TASK INPUT
⁂
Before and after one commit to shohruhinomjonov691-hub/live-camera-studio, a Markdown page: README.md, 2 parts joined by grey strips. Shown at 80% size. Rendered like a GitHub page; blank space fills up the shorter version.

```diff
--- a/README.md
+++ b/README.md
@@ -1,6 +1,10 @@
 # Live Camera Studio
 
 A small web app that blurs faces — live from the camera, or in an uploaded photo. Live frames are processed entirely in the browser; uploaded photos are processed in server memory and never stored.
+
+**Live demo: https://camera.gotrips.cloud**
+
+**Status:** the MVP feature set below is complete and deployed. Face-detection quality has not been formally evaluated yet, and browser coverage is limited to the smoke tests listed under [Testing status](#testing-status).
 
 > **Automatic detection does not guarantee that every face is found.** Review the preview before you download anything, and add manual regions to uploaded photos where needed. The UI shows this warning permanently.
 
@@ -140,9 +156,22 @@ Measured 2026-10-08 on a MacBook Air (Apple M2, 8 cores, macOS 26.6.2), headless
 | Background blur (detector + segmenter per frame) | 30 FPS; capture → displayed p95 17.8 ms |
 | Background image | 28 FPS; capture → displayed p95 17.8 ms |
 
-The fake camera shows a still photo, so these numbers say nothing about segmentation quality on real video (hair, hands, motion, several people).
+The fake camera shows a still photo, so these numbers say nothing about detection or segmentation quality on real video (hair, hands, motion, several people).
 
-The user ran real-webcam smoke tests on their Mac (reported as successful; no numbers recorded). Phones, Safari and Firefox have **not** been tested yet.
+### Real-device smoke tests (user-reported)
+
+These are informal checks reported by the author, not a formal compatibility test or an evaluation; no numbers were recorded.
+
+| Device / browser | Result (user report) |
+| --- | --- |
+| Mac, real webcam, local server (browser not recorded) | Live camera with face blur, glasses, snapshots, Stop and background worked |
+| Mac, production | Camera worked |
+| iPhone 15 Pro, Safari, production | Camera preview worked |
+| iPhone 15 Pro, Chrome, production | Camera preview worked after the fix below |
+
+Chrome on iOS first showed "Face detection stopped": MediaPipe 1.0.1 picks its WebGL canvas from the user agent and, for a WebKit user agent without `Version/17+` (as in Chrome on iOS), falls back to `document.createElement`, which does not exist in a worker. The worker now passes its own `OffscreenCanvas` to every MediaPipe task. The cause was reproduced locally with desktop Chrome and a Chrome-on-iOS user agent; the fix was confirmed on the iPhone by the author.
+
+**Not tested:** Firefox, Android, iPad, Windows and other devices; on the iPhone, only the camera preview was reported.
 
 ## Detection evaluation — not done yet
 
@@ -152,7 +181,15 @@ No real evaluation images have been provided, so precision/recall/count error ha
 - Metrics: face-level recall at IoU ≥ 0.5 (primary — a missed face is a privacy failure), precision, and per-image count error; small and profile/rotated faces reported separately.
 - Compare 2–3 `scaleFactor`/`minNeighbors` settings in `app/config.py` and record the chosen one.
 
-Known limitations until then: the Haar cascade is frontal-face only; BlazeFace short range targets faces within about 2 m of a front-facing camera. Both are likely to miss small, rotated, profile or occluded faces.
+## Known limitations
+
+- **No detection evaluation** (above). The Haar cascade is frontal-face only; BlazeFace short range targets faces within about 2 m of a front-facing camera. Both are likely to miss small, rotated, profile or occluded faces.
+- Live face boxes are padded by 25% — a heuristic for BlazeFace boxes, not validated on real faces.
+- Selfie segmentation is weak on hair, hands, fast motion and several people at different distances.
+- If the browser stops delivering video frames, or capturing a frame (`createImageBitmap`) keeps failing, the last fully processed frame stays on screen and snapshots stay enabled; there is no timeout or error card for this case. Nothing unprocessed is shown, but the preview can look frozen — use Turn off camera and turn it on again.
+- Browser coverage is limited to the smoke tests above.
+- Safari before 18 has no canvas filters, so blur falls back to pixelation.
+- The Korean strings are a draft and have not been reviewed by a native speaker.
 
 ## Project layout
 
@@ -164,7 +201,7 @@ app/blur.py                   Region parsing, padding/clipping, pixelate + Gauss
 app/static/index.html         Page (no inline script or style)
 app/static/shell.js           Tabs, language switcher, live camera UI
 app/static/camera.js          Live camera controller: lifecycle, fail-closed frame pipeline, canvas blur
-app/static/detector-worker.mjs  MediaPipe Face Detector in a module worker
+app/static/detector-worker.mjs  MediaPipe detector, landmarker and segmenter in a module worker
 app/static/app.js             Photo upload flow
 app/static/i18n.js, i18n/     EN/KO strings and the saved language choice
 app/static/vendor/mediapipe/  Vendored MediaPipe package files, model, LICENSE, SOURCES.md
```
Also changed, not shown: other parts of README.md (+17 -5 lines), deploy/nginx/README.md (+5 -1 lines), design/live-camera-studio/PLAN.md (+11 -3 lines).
⁂
WORK INSTRUCTIONS
Can you reproduce all the material exactly?

RESULT BELOW
Before and after one commit to shohruhinomjonov691-hub/live-camera-studio, a Markdown page: README.md, 2 parts joined by grey strips. Shown at 80% size. Rendered like a GitHub page; blank space fills up the shorter version.

```diff
--- a/README.md
+++ b/README.md
@@ -1,6 +1,10 @@
 # Live Camera Studio
 
 A small web app that blurs faces — live from the camera, or in an uploaded photo. Live frames are processed entirely in the browser; uploaded photos are processed in server memory and never stored.
+
+**Live demo: https://camera.gotrips.cloud**
+
+**Status:** the MVP feature set below is complete and deployed. Face-detection quality has not been formally evaluated yet, and browser coverage is limited to the smoke tests listed under [Testing status](#testing-status).
 
 > **Automatic detection does not guarantee that every face is found.** Review the preview before you download anything, and add manual regions to uploaded photos where needed. The UI shows this warning permanently.
 
@@ -140,9 +156,22 @@ Measured 2026-10-08 on a MacBook Air (Apple M2, 8 cores, macOS 26.6.2), headless
 | Background blur (detector + segmenter per frame) | 30 FPS; capture → displayed p95 17.8 ms |
 | Background image | 28 FPS; capture → displayed p95 17.8 ms |
 
-The fake camera shows a still photo, so these numbers say nothing about segmentation quality on real video (hair, hands, motion, several people).
+The fake camera shows a still photo, so these numbers say nothing about detection or segmentation quality on real video (hair, hands, motion, several people).
 
-The user ran real-webcam smoke tests on their Mac (reported as successful; no numbers recorded). Phones, Safari and Firefox have **not** been tested yet.
+### Real-device smoke tests (user-reported)
+
+These are informal checks reported by the author, not a formal compatibility test or an evaluation; no numbers were recorded.
+
+| Device / browser | Result (user report) |
+| --- | --- |
+| Mac, real webcam, local server (browser not recorded) | Live camera with face blur, glasses, snapshots, Stop and background worked |
+| Mac, production | Camera worked |
+| iPhone 15 Pro, Safari, production | Camera preview worked |
+| iPhone 15 Pro, Chrome, production | Camera preview worked after the fix below |
+
+Chrome on iOS first showed "Face detection stopped": MediaPipe 1.0.1 picks its WebGL canvas from the user agent and, for a WebKit user agent without `Version/17+` (as in Chrome on iOS), falls back to `document.createElement`, which does not exist in a worker. The worker now passes its own `OffscreenCanvas` to every MediaPipe task. The cause was reproduced locally with desktop Chrome and a Chrome-on-iOS user agent; the fix was confirmed on the iPhone by the author.
+
+**Not tested:** Firefox, Android, iPad, Windows and other devices; on the iPhone, only the camera preview was reported.
 
 ## Detection evaluation — not done yet
 
@@ -152,7 +181,15 @@ No real evaluation images have been provided, so precision/recall/count error ha
 - Metrics: face-level recall at IoU ≥ 0.5 (primary — a missed face is a privacy failure), precision, and per-image count error; small and profile/rotated faces reported separately.
 - Compare 2–3 `scaleFactor`/`minNeighbors` settings in `app/config.py` and record the chosen one.
 
-Known limitations until then: the Haar cascade is frontal-face only; BlazeFace short range targets faces within about 2 m of a front-facing camera. Both are likely to miss small, rotated, profile or occluded faces.
+## Known limitations
+
+- **No detection evaluation** (above). The Haar cascade is frontal-face only; BlazeFace short range targets faces within about 2 m of a front-facing camera. Both are likely to miss small, rotated, profile or occluded faces.
+- Live face boxes are padded by 25% — a heuristic for BlazeFace boxes, not validated on real faces.
+- Selfie segmentation is weak on hair, hands, fast motion and several people at different distances.
+- If the browser stops delivering video frames, or capturing a frame (`createImageBitmap`) keeps failing, the last fully processed frame stays on screen and snapshots stay enabled; there is no timeout or error card for this case. Nothing unprocessed is shown, but the preview can look frozen — use Turn off camera and turn it on again.
+- Browser coverage is limited to the smoke tests above.
+- Safari before 18 has no canvas filters, so blur falls back to pixelation.
+- The Korean strings are a draft and have not been reviewed by a native speaker.
 
 ## Project layout
 
@@ -164,7 +201,7 @@ app/blur.py                   Region parsing, padding/clipping, pixelate + Gauss
 app/static/index.html         Page (no inline script or style)
 app/static/shell.js           Tabs, language switcher, live camera UI
 app/static/camera.js          Live camera controller: lifecycle, fail-closed frame pipeline, canvas blur
-app/static/detector-worker.mjs  MediaPipe Face Detector in a module worker
+app/static/detector-worker.mjs  MediaPipe detector, landmarker and segmenter in a module worker
 app/static/app.js             Photo upload flow
 app/static/i18n.js, i18n/     EN/KO strings and the saved language choice
 app/static/vendor/mediapipe/  Vendored MediaPipe package files, model, LICENSE, SOURCES.md
```
Also changed, not shown: other parts of README.md (+17 -5 lines), deploy/nginx/README.md (+5 -1 lines), design/live-camera-studio/PLAN.md (+11 -3 lines).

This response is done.